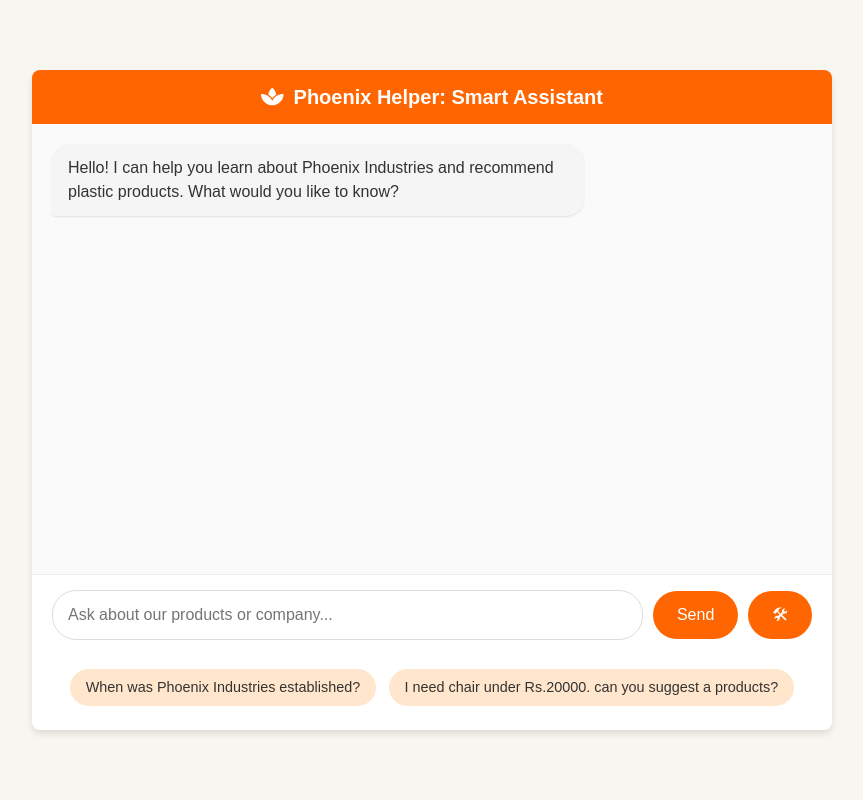
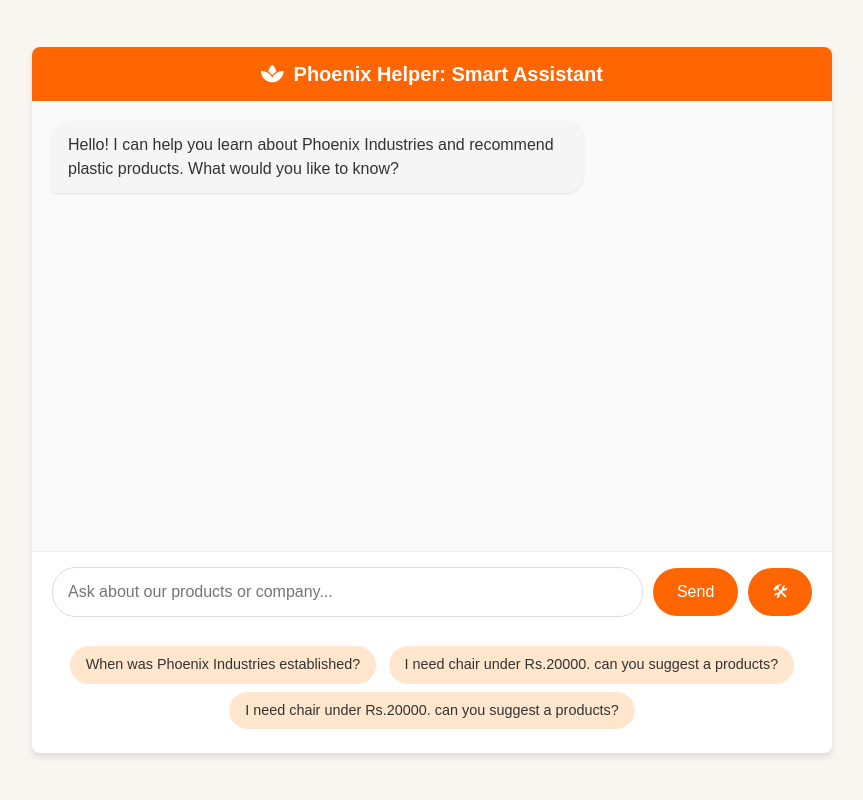
Before and after one commit to imkanishka16/phoenix-demo-recommendation, a Flask app: page / in a window 1280 px wide. Shown: the whole page, without its empty margins (208-1071 px from the left). Run offline with Flask 3, Linux system fonts and the light colour scheme; some libraries are stand-ins or nearby versions.

Commit message:
docker file modified

```diff
--- a/templates/new.html
+++ b/templates/new.html
@@ -623,6 +623,7 @@
             <div class="suggestions">
                 <div class="suggestion-chip">When was Phoenix Industries established?</div>
                 <div class="suggestion-chip">I need chair under Rs.20000. can you suggest a products?</div>
+                <div class="suggestion-chip">I need chair under Rs.20000. can you suggest a products?</div>
             </div>
         </div>
 
```
Also changed, not shown: 1 other file.
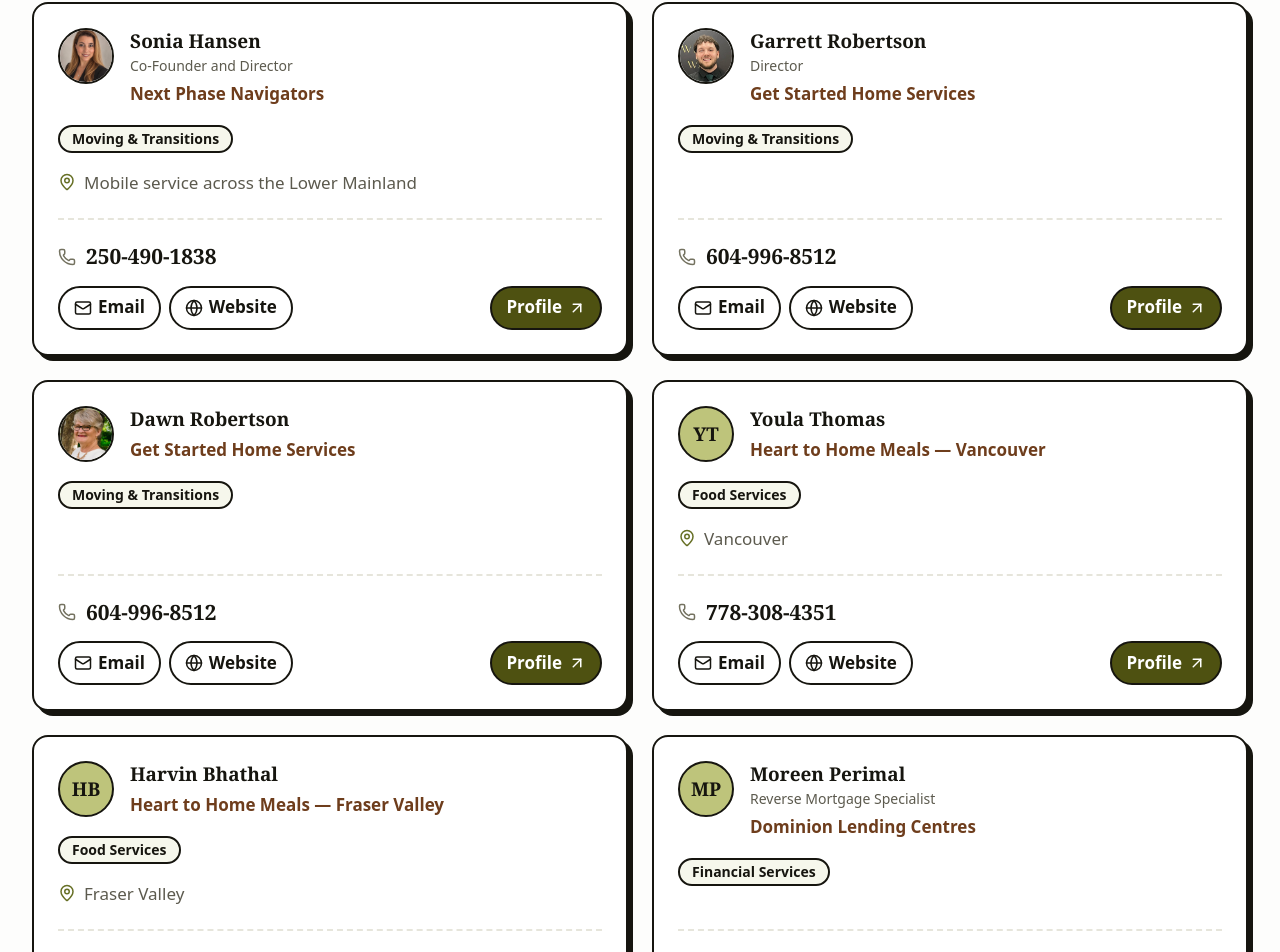
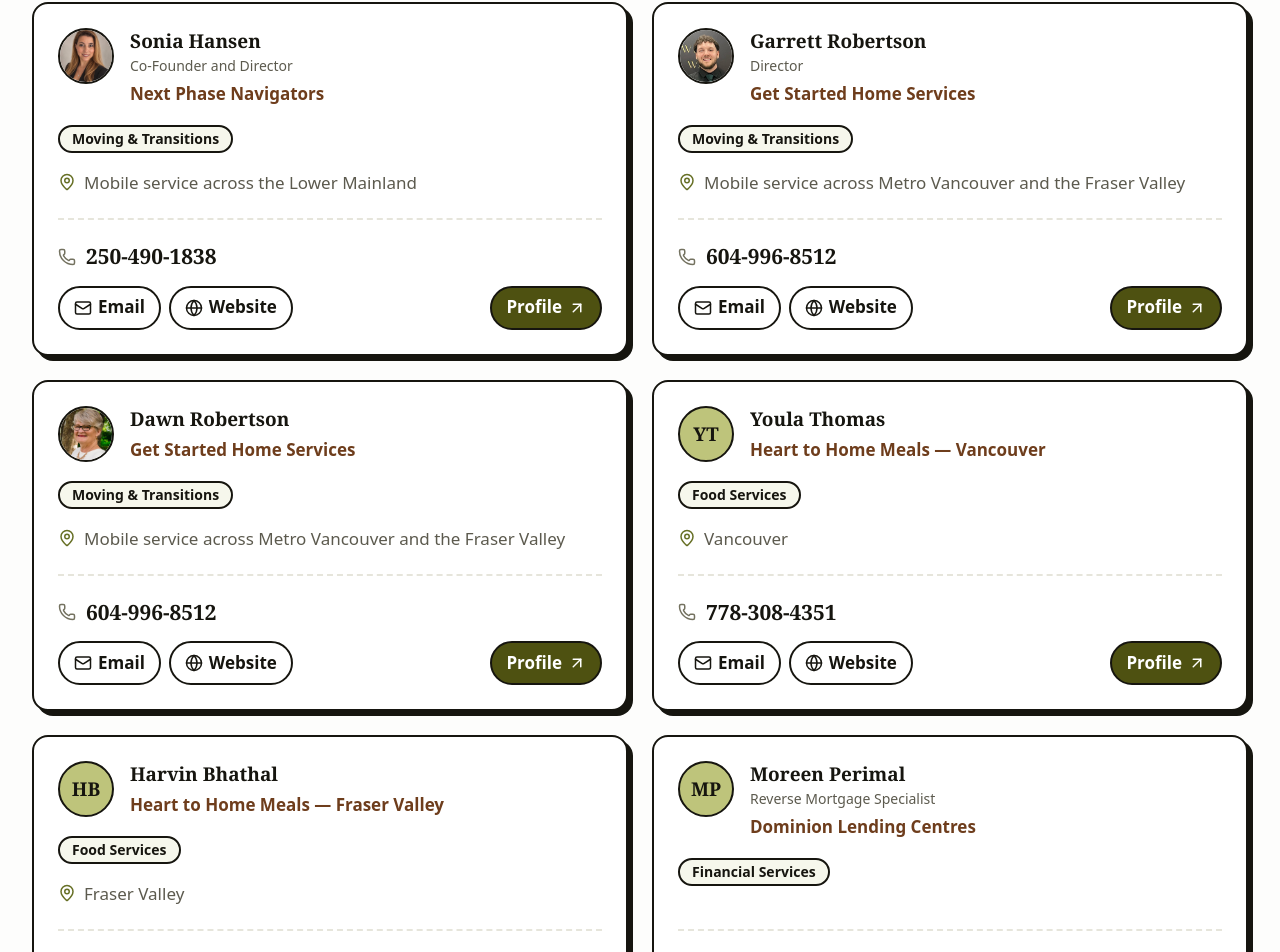
Before and after one commit to garyguys/sbc-website, a React (Vite) app: page /directory in a window 1280 px wide. Shown: the part 3704-4656 px from the top of the page. Built offline with nearby package versions, Linux system fonts and the light colour scheme.

Commit message:
Get Started location line

```diff
--- a/src/data/businesses.js
+++ b/src/data/businesses.js
@@ -28,6 +28,7 @@
         company: 'Get Started Home Services',
         website: 'https://getstartedhomeservices.com',
         logo: '/members/logos/get-started-home-services.png',
+        location: 'Mobile service across Metro Vancouver and the Fraser Valley',
         booking: 'https://www.getstartedhomeservices.com/#quote',
         bookingLabel: 'Book a consultation',
         tagline: 'Full service seniors moving and home transitions.',
```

⁂

Exercise brief: Search the lines above for the string "class" and copy each line that has it.

Output of the exercise:
             <div class="suggestions">
                 <div class="suggestion-chip">When was Phoenix Industries established?</div>
                 <div class="suggestion-chip">I need chair under Rs.20000. can you suggest a products?</div>
+                <div class="suggestion-chip">I need chair under Rs.20000. can you suggest a products?</div>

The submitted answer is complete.